Studies Examine Pain Perception, Diabetes Management
- "When Race Matters: Disagreement in Pain Perception Between Patients and Their Physicians in Primary Care," Journal of the National Medical Association: The study examined how patients and physicians can differ in their assessment of chronic pain unrelated to cancer. For the study, researcher Lisa Staton of the University of Tennessee-Chattanooga College of Medicine and colleagues surveyed 463 patients and their doctors at 12 primary care centers. Thirty-nine percent of participants were black and 47% were white. Using a scale of zero to 10 to measure pain intensity -- with 10 being the most unbearable pain -- patients were asked to rate their pain. Physicians also were asked to rate the amount of pain they believed the patient to be in. Researchers found that physicians were two times more likely to underestimate a black patient's pain than that of all other patients combined. The report called for further research into the finding, as well as whether improvements in cultural competence and communication can address the issue (Staton et al., JNMA, May 2007).

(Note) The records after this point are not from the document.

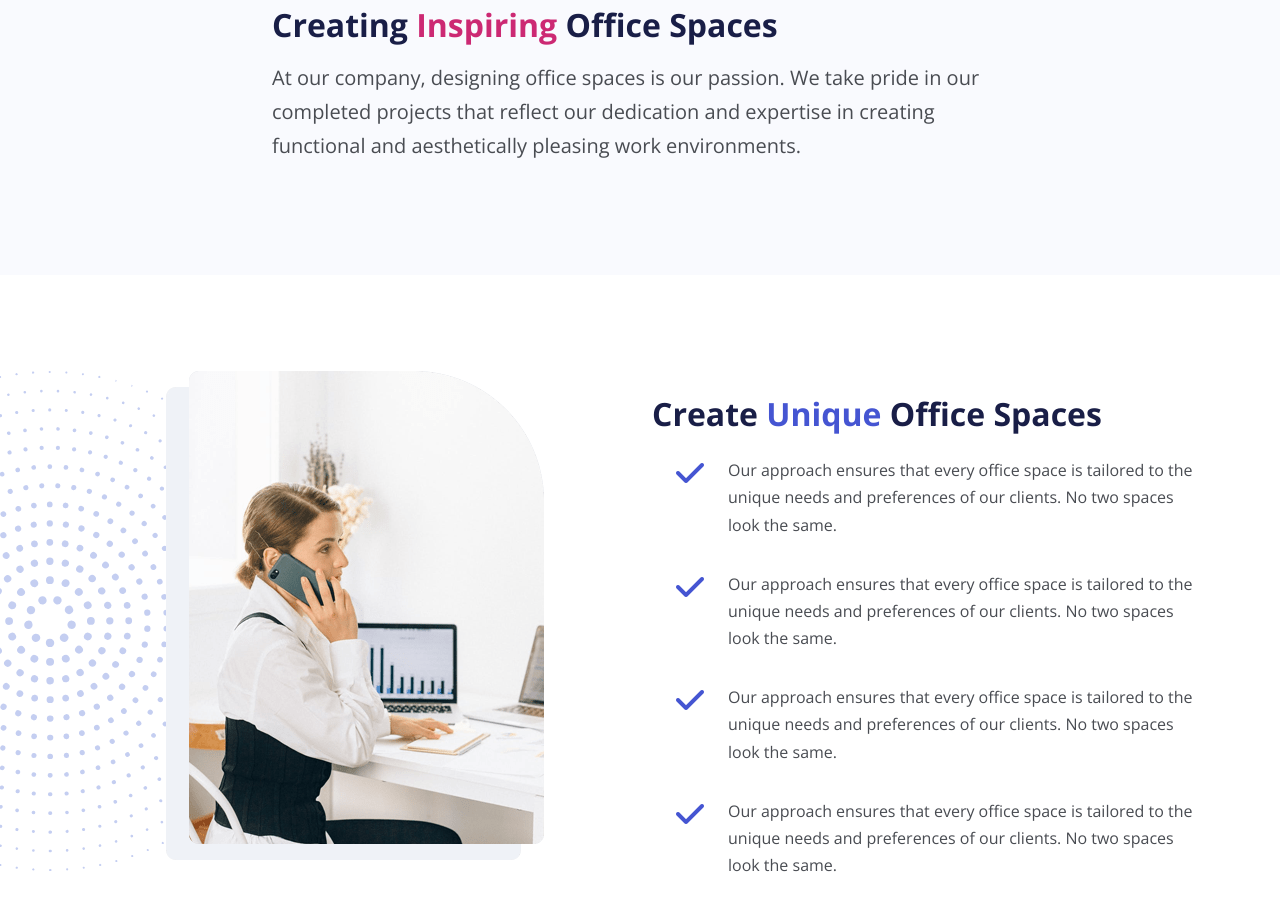
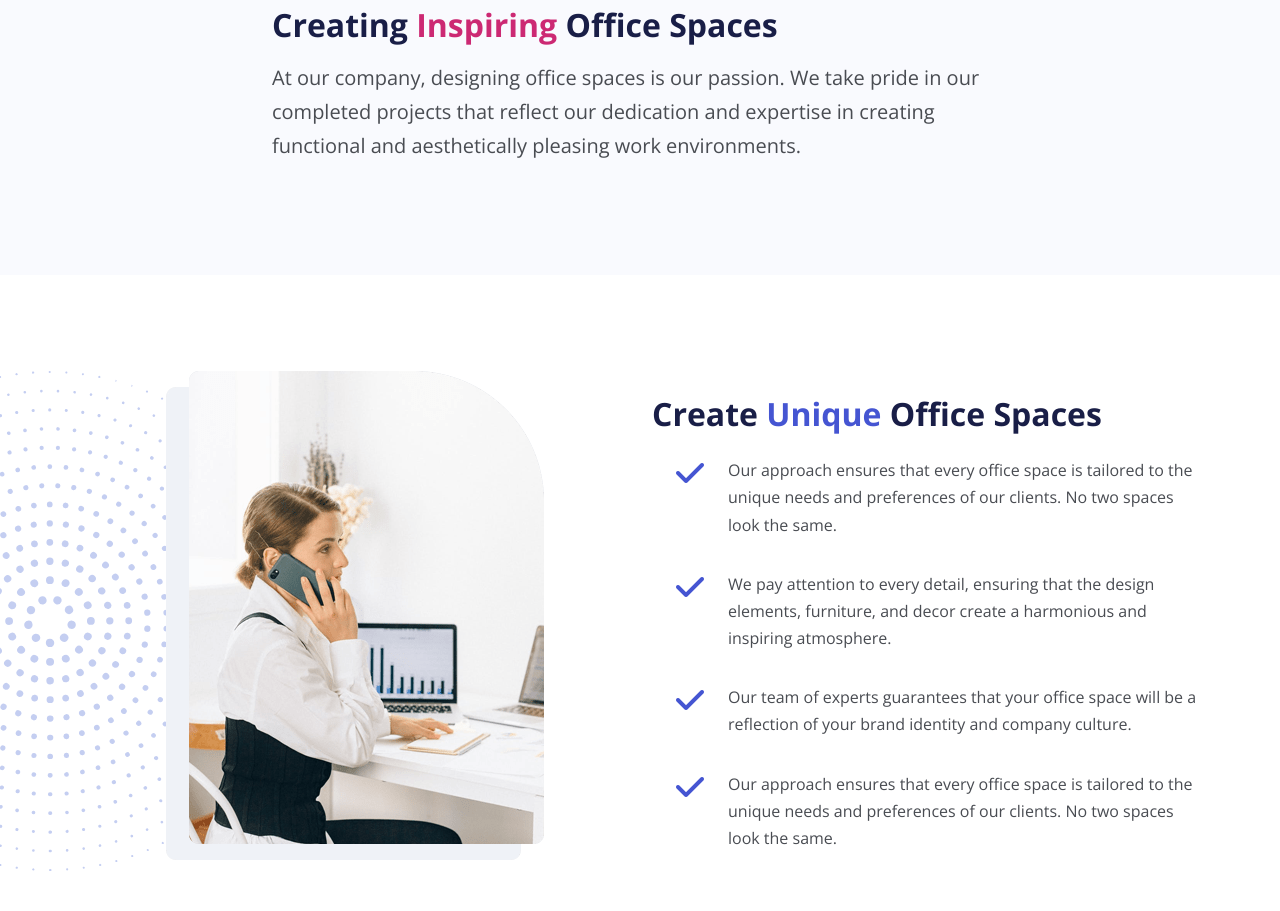
Before and after one commit to nataliestorozhuk/yavin-website, a website: page index.html in a window 1280 px wide. Shown: the part 1173-2084 px from the top of the page. Drawn offline with nearby package versions, Linux system fonts and the light colour scheme; files that its build step writes are made by us from their sources.

Commit message:
changed paragraphs text in details section

```diff
--- a/index.html
+++ b/index.html
@@ -179,17 +179,16 @@
                 <li class="d-flex mb-3">
                   <i class="fas fa-check text-primary fa-2x mx-4"></i>
                   <p>
-                    Our approach ensures that every office space is tailored to
-                    the unique needs and preferences of our clients. No two
-                    spaces look the same.
+                    We pay attention to every detail, ensuring that the design
+                    elements, furniture, and decor create a harmonious and
+                    inspiring atmosphere.
                   </p>
                 </li>
                 <li class="d-flex mb-3">
                   <i class="fas fa-check text-primary fa-2x mx-4"></i>
                   <p>
-                    Our approach ensures that every office space is tailored to
-                    the unique needs and preferences of our clients. No two
-                    spaces look the same.
+                    Our team of experts guarantees that your office space will
+                    be a reflection of your brand identity and company culture.
                   </p>
                 </li>
                 <li class="d-flex mb-3">
```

- "Understanding 'Masculinity' and the Challenges of Managing Type-2 Diabetes among African-American Men," Journal of the National Medical Association: The study examined how cultural aspects and masculinity of black men affect management of type 2 diabetes. Researcher Leandris Liburd of CDC's Division of Adult and Community Health and Division of Diabetes Translation and colleagues conducted in-depth interviews with 16 black men with type 2 diabetes in Raleigh, N.C. Researchers asked participants questions about what they fear most about having diabetes, how people treated them differently because of their condition, how a diabetes diagnosis affects their self image and what reactions they've received when telling others about their condition. The preliminary results of the study suggest that the requirements of diabetes self-management conflict with the traditional sex roles and behaviors of black men, which can lead to patients not adhering to proper diabetes management. Researchers concluded that understanding black men's gender identity could improve patient outcomes (Liburd et al., Journal of the National Medical Association, May 2007).